**TO DO:**
All of the entries, apart from their pictures, are to be copied verbatim.

[EXCERPTED RECORDS Boundary: Start]

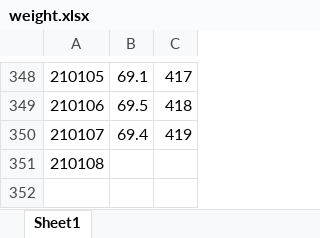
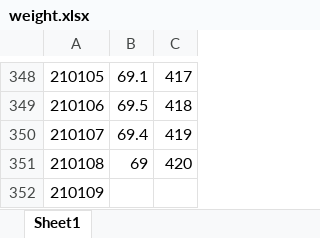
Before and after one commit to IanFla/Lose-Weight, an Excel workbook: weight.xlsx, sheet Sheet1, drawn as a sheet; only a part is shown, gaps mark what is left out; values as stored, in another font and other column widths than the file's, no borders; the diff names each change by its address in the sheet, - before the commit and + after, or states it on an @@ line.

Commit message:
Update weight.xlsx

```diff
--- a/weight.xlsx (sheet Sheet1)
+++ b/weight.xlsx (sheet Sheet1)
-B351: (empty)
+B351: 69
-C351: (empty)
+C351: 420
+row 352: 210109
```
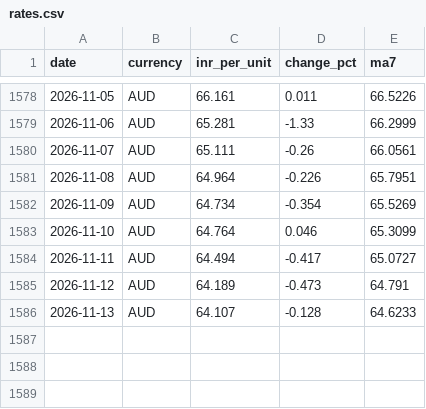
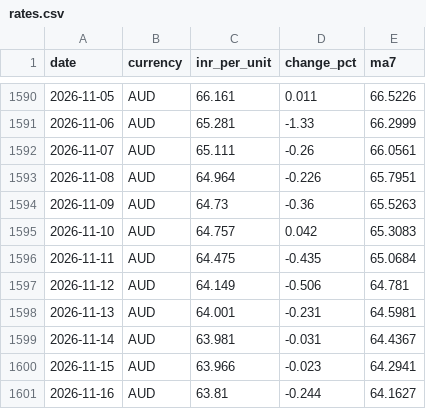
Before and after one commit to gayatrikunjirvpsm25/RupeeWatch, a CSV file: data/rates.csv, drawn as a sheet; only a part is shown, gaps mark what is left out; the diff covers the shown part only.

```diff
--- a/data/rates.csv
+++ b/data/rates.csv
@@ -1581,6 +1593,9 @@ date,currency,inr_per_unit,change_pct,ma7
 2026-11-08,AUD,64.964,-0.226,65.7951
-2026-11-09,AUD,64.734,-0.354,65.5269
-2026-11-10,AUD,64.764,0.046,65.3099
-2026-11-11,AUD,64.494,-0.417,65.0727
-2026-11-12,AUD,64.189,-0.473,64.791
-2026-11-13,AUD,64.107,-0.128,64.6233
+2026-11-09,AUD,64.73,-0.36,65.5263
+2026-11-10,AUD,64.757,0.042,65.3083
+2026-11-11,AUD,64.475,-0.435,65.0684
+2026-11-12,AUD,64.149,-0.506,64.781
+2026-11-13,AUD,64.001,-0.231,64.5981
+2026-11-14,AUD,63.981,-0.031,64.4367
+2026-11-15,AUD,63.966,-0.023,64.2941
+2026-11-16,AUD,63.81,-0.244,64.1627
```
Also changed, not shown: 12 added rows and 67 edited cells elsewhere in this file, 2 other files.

[EXCERPTED RECORDS Boundary: End]

**EXPECTED OUTPUT:**
Before and after one commit to IanFla/Lose-Weight, an Excel workbook: weight.xlsx, sheet Sheet1, drawn as a sheet; only a part is shown, gaps mark what is left out; values as stored, in another font and other column widths than the file's, no borders; the diff names each change by its address in the sheet, - before the commit and + after, or states it on an @@ line.

Commit message:
Update weight.xlsx

```diff
--- a/weight.xlsx (sheet Sheet1)
+++ b/weight.xlsx (sheet Sheet1)
-B351: (empty)
+B351: 69
-C351: (empty)
+C351: 420
+row 352: 210109
```
Before and after one commit to gayatrikunjirvpsm25/RupeeWatch, a CSV file: data/rates.csv, drawn as a sheet; only a part is shown, gaps mark what is left out; the diff covers the shown part only.

```diff
--- a/data/rates.csv
+++ b/data/rates.csv
@@ -1581,6 +1593,9 @@ date,currency,inr_per_unit,change_pct,ma7
 2026-11-08,AUD,64.964,-0.226,65.7951
-2026-11-09,AUD,64.734,-0.354,65.5269
-2026-11-10,AUD,64.764,0.046,65.3099
-2026-11-11,AUD,64.494,-0.417,65.0727
-2026-11-12,AUD,64.189,-0.473,64.791
-2026-11-13,AUD,64.107,-0.128,64.6233
+2026-11-09,AUD,64.73,-0.36,65.5263
+2026-11-10,AUD,64.757,0.042,65.3083
+2026-11-11,AUD,64.475,-0.435,65.0684
+2026-11-12,AUD,64.149,-0.506,64.781
+2026-11-13,AUD,64.001,-0.231,64.5981
+2026-11-14,AUD,63.981,-0.031,64.4367
+2026-11-15,AUD,63.966,-0.023,64.2941
+2026-11-16,AUD,63.81,-0.244,64.1627
```
Also changed, not shown: 12 added rows and 67 edited cells elsewhere in this file, 2 other files.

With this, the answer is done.